Who to Book With
There are presently four companies in Chorley offering vehicle rentals to tourists. National and Van Hire Chorley are both conveniently located on Leigh Row, while Euro-Drive and MLC Travel can be found on Achkrust Road and Montcliffe Road, respectively. With the locally-run companies, it is usually only possible to make reservations by telephone or in-person. Bigger organisations such as National allow online bookings, however, which result in big savings.
Best Time to go
The northwest is famous for its heavy rainfall or drizzle than is apparent for the majority of the year, although lessened slightly during the summer months.
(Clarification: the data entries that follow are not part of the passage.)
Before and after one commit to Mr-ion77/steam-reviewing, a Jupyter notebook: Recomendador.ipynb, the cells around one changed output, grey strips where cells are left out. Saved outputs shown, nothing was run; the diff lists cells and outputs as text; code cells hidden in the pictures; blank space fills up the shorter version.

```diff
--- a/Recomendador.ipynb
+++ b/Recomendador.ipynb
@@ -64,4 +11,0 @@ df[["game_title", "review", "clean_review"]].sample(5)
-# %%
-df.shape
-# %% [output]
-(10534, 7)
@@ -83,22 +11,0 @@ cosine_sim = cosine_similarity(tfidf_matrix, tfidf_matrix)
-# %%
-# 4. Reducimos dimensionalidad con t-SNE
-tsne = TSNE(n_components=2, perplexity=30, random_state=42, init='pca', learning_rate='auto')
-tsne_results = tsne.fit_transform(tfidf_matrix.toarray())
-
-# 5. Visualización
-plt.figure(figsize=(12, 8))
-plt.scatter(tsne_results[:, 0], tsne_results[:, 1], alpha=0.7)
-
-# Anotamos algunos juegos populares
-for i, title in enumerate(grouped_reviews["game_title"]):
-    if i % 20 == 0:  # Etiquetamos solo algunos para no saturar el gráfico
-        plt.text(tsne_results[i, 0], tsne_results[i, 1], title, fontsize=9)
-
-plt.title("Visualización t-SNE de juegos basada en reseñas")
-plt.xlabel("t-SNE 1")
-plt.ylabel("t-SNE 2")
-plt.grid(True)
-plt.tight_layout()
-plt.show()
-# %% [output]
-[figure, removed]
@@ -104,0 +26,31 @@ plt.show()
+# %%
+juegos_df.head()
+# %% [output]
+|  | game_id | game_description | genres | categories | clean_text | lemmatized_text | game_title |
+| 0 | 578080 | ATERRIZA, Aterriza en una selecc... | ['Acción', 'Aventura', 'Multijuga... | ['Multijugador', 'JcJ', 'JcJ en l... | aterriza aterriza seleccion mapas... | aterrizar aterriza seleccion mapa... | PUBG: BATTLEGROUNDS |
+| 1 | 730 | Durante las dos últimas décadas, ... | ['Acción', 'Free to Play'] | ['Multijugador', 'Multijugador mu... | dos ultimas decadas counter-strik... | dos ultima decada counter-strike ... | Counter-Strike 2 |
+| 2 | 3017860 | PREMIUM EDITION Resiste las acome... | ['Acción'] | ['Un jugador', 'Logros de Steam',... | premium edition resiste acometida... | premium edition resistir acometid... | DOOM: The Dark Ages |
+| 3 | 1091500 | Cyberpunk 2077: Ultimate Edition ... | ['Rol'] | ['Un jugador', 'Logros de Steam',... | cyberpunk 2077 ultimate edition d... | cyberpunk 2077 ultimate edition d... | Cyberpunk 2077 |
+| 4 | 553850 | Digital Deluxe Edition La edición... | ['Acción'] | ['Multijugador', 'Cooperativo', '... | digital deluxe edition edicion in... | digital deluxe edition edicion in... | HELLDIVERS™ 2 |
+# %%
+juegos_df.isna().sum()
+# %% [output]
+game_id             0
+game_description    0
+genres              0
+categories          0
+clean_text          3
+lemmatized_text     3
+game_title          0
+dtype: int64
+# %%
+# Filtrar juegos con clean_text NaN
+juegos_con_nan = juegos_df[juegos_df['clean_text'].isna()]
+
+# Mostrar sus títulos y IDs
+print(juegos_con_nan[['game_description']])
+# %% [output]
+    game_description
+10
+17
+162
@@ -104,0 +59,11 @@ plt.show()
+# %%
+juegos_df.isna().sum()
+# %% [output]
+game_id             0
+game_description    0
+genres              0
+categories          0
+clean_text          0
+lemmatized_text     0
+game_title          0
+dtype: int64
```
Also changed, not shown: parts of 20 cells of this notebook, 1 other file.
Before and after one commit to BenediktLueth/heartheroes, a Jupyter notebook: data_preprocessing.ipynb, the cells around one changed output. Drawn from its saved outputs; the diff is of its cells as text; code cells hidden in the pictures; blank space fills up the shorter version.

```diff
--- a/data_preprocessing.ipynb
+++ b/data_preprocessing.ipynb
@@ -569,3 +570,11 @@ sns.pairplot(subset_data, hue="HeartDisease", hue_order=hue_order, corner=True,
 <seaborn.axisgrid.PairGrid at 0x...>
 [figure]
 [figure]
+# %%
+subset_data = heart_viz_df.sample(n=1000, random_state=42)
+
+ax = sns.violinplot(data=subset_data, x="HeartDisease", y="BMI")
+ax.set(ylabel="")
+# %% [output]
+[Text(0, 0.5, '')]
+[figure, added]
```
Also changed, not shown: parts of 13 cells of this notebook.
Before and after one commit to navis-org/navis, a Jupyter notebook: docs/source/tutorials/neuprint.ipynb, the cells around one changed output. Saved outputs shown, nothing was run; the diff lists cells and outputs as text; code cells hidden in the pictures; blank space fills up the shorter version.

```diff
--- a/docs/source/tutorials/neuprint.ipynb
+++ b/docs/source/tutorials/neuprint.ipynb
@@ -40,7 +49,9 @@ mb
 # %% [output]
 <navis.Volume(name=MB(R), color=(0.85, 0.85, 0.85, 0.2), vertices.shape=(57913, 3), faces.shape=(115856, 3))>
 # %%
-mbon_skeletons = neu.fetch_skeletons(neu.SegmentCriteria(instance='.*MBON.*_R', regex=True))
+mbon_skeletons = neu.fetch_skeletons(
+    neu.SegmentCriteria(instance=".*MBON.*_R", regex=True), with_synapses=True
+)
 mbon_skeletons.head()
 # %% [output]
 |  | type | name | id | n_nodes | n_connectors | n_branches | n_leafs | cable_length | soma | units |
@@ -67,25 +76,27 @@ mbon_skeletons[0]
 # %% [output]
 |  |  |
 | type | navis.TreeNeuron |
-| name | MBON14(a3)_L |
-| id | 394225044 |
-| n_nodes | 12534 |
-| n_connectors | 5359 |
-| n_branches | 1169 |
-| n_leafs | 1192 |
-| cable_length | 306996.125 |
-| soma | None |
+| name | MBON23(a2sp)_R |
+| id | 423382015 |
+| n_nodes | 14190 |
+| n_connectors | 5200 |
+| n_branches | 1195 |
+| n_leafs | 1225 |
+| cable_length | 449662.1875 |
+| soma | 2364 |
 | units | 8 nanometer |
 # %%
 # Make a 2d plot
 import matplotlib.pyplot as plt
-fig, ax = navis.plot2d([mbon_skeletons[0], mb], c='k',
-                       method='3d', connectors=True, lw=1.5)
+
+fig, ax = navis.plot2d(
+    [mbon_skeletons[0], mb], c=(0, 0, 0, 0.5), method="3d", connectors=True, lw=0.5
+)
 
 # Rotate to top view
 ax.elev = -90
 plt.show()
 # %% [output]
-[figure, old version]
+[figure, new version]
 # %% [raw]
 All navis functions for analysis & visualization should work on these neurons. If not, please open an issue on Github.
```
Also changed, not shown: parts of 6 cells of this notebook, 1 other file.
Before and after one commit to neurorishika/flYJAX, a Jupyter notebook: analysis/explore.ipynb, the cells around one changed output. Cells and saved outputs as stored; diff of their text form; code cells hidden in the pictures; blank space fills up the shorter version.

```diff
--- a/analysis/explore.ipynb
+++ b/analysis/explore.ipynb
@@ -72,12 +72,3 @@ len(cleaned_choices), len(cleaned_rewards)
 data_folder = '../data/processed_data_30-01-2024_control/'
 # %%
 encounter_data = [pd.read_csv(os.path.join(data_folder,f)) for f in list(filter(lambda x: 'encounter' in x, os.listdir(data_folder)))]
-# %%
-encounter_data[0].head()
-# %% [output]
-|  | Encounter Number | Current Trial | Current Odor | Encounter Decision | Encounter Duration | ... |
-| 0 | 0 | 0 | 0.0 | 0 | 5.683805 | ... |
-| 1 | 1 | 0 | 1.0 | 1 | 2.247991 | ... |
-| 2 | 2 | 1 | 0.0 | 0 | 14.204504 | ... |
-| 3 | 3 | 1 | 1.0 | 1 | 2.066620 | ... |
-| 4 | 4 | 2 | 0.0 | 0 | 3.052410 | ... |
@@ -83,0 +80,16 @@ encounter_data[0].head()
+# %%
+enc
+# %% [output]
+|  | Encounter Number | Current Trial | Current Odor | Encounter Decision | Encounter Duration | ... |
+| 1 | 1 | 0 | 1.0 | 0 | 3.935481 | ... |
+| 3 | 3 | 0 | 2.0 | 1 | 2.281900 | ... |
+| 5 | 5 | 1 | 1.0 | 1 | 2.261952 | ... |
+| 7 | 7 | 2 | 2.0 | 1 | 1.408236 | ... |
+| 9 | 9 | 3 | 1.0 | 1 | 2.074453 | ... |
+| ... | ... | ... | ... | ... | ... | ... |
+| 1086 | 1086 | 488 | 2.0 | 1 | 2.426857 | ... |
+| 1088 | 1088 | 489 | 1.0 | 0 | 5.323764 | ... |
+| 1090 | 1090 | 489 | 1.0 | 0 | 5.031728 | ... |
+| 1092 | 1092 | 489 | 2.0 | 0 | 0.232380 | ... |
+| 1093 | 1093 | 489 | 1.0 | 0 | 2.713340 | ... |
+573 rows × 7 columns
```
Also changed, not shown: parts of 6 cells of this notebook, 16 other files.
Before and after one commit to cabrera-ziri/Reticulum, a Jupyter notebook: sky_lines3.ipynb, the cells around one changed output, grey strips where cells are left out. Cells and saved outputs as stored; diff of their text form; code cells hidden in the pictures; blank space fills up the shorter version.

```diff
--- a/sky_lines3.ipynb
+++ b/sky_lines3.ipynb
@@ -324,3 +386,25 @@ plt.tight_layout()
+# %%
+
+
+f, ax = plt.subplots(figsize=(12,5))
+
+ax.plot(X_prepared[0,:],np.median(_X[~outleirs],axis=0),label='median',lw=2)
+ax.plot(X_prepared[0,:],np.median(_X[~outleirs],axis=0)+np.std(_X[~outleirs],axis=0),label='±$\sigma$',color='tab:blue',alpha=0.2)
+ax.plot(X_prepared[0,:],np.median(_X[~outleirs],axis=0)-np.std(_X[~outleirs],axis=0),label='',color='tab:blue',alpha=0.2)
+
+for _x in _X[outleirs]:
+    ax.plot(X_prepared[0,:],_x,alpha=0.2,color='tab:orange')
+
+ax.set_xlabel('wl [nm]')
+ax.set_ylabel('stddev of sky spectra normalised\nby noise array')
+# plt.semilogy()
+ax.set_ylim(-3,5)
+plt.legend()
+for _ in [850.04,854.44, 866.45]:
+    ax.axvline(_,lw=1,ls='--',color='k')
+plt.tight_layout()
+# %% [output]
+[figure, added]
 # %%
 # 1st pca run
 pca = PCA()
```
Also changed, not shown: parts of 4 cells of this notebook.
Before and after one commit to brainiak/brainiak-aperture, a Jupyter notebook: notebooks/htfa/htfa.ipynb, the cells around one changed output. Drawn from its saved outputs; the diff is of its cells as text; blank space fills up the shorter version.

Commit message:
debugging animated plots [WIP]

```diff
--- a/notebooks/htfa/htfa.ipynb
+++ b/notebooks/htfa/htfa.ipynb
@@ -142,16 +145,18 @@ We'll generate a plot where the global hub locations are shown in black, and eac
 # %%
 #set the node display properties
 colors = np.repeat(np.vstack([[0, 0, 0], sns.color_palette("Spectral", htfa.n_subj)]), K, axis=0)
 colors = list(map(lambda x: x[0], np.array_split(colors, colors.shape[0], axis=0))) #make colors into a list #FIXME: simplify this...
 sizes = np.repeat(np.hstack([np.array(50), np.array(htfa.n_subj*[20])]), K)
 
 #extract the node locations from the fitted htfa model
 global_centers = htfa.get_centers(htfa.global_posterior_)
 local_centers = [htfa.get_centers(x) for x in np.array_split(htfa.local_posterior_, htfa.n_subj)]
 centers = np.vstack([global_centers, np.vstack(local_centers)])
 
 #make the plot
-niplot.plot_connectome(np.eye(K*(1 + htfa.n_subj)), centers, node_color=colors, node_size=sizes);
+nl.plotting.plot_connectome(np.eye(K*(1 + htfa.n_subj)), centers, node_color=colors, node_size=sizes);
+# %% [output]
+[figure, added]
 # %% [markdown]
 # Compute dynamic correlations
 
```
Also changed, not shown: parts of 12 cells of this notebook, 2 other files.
Even during this period, car rental and hotel rooms should still be available in abundance, but book ahead to be sure.
Need to Know Essentials
The following documents need to be provided when collecting a rental vehicle:
- A British driving license
- A photo ID other than the driving license
- The valid credit card used for making the reservation
- Confirmation of reservation
Traffic is never usually a problem in Chorley, perhaps due to the small size of the destination. While there are some council-owned parking spaces dotted around the town, it is also possible to leave vehicles on the premises of supermarkets, pubs, restaurants and shopping precincts, either free of charge or for a small fee. The town is well-linked to others in the area, as well as to the likes of Manchester.
Chorley and its surrounding areas, such as the rural villages that neighbour it, are best navigated by the use of a self-drive vehicle. Those that choose not to arrange their own transport really only have buses and taxis to get them around.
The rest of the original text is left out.